REQUIRED WORK: A complete answer includes every line below with the word "ipynb".

##########

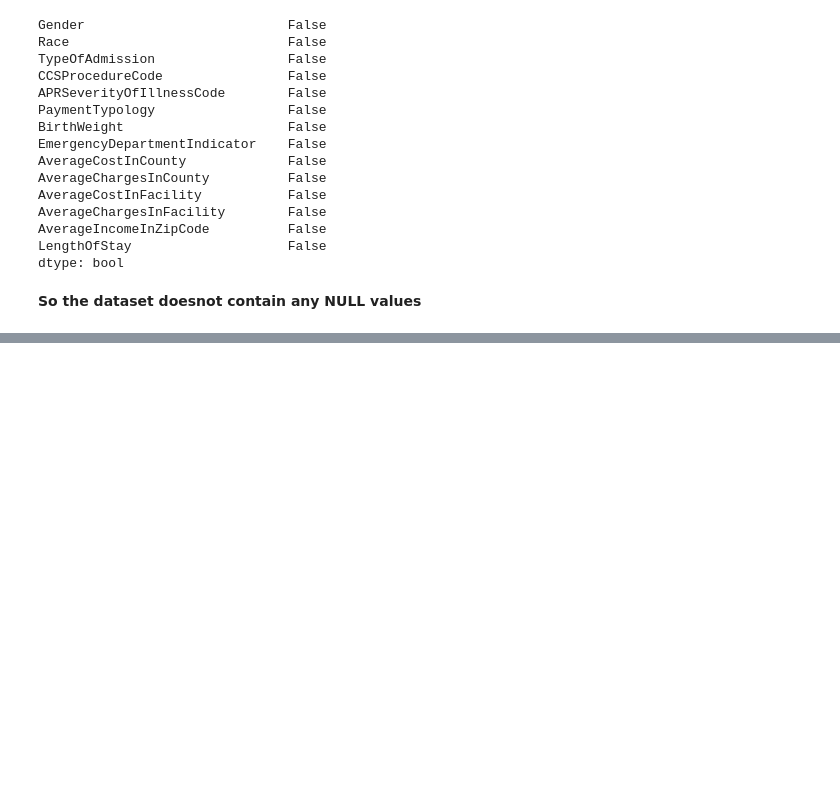
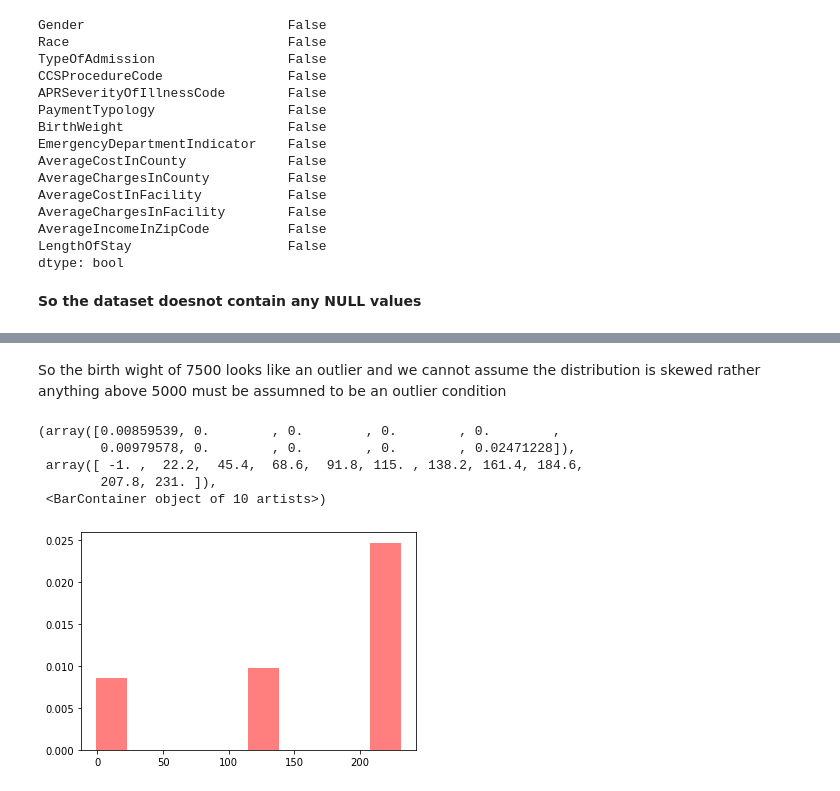
Before and after one commit to s3785704/machine-learning-assign01, a Jupyter notebook: assign1.ipynb, the cells around one changed output, grey strips where cells are left out. Cells and saved outputs as stored; diff of their text form; code cells hidden in the pictures; blank space fills up the shorter version.

```diff
--- a/assign1.ipynb
+++ b/assign1.ipynb
@@ -139,0 +207,11 @@ dtype: bool
+# %% [markdown]
+So the birth wight of 7500 looks like an outlier and we cannot assume the distribution is skewed rather anything above 5000 must be assumned to be an outlier condition
+# %%
+plt.hist(df['CCSProcedureCode'],alpha=0.5,color='r',density='True')
+# %% [output]
+(array([0.00859539, 0.        , 0.        , 0.        , 0.        ,
+        0.00979578, 0.        , 0.        , 0.        , 0.02471228]),
+ array([ -1. ,  22.2,  45.4,  68.6,  91.8, 115. , 138.2, 161.4, 184.6,
+        207.8, 231. ]),
+ <BarContainer object of 10 artists>)
+[figure, added]
```
Also changed, not shown: parts of 27 cells of this notebook.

##########

EXPECTED ANSWER:
Before and after one commit to s3785704/machine-learning-assign01, a Jupyter notebook: assign1.ipynb, the cells around one changed output, grey strips where cells are left out. Cells and saved outputs as stored; diff of their text form; code cells hidden in the pictures; blank space fills up the shorter version.
--- a/assign1.ipynb
+++ b/assign1.ipynb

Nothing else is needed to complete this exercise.